In 1725, Leendert Hasenbosch was a thirty-year-old ship’s officer or bookkeeper on the Prattenburg, a vessel belonging to the East India Company. However, he fell foul of his employers when he was discovered having sex with one of the crew. The assembled captains of the fleet tried Hasenbosch and found guilty of sodomy. His lover, who as an ordinary sailor was probably thrown overboard. However, Hasenbosch was an officer, so he escaped outright death. Instead, he was sentenced to be “set ashore, as a villain” on Ascension Island in the South Atlantic.
On May 5, 1725, his shipmates abandoned Hasenbosch on the island with nothing but a tent, a few changes of clothes, some seeds, writing materials and books, and a month’s supply of water. Why he was given seeds is questionable as those who abandoned him there must have known he would not last long. For no one told him where to locate fresh water on the island and Hasenbosch could not find it himself. Once his month’s ration of water ran out, Hasenbosch had to drink turtle blood and his urine to survive.

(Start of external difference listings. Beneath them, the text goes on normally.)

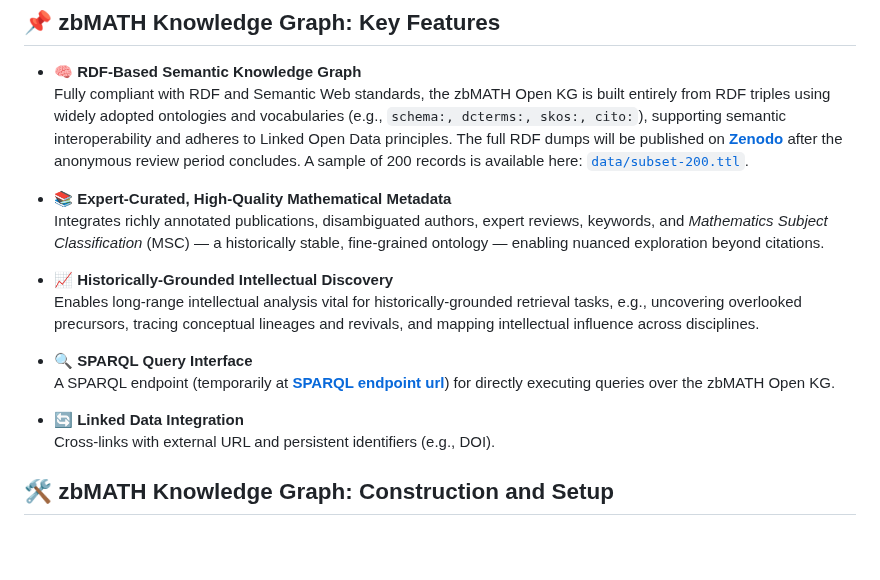
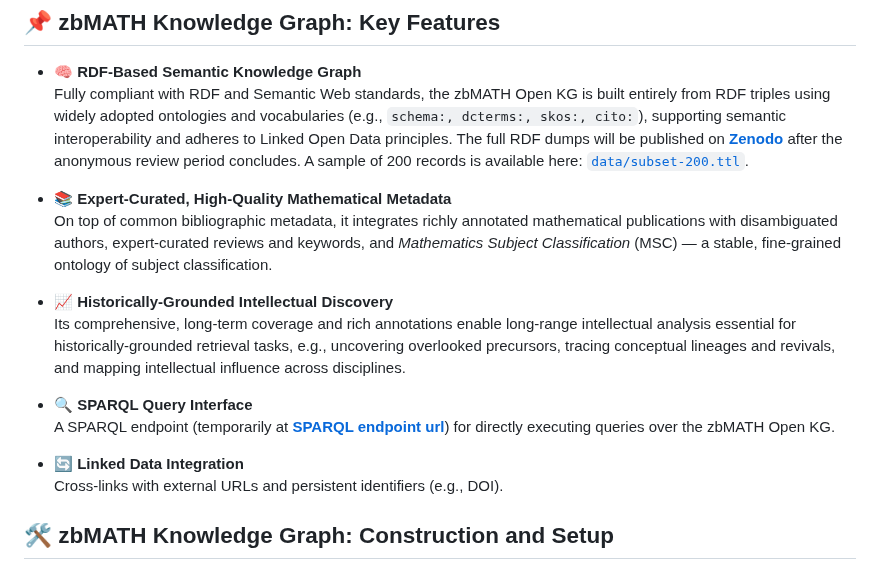
Before and after one commit to susantiyuni/zbmath-open-kg, a Markdown page: README.md, the part around the change. GitHub-like rendering; blank space fills up the shorter version.

```diff
--- a/README.md
+++ b/README.md
@@ -28,16 +28,16 @@ Built on the proposed paradigm and infrastructure, we formalize and implement fo
   Fully compliant with RDF and Semantic Web standards, the zbMATH Open KG is built entirely from RDF triples using widely adopted ontologies and vocabularies (e.g., ``schema:, dcterms:, skos:, cito:``), supporting semantic interoperability and adheres to Linked Open Data principles. The full RDF dumps will be published on [**Zenodo**](http://zenodo) after the anonymous review period concludes. A sample of 200 records is available here: [`data/subset-200.ttl`](./data/subset-200.ttl).
 
 - 📚 **Expert-Curated, High-Quality Mathematical Metadata**
-  Integrates richly annotated publications, disambiguated authors, expert reviews, keywords, and *Mathematics Subject Classification* (MSC) — a historically stable, fine-grained ontology — enabling nuanced exploration beyond citations.
+  On top of common bibliographic metadata, it integrates richly annotated mathematical publications with disambiguated authors, expert-curated reviews and keywords, and *Mathematics Subject Classification* (MSC) — a stable, fine-grained ontology of subject classification.
 
 - 📈 **Historically-Grounded Intellectual Discovery**
-  Enables long-range intellectual analysis vital for historically-grounded retrieval tasks, e.g., uncovering overlooked precursors, tracing conceptual lineages and revivals, and mapping intellectual influence across disciplines.
+  Its comprehensive, long-term coverage and rich annotations enable long-range intellectual analysis essential for historically-grounded retrieval tasks, e.g., uncovering overlooked precursors, tracing conceptual lineages and revivals, and mapping intellectual influence across disciplines.
 
 - 🔍 **SPARQL Query Interface**
   A SPARQL endpoint (temporarily at [**SPARQL endpoint url**](http://212.227.170.235:8890/sparql)) for directly executing queries over the zbMATH Open KG.
 
 - 🔄 **Linked Data Integration**
-Cross-links with external URL and persistent identifiers (e.g., DOI).
+Cross-links with external URLs and persistent identifiers (e.g., DOI).
 
 ## 🛠️ zbMATH Knowledge Graph: Construction and Setup
 
```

In the meantime, he put the paper and pens to good use, keeping a detailed diary of his stay. He recorded his hope that another ship would find him. In the meantime, he vainly searched for food- and the elusive water supply. “8th, 9thand 10th” read a diary entry made in August,” searched carefully but found no water. Have employed myself in praying and interceding with God to have mercy on my soul.”
The diary ended on October 14th1725. In January 1726, the ship that Hasenbosch had hoped for finally arrived at Ascension Island. However, when the British sailors discovered Hasenbosch’s tent, they found it empty but for his diary which was later published. Of the man himself, commons there was no sign. It is believed that Leendert Hasenboch died alone on Ascension, after being marooned there for just six months.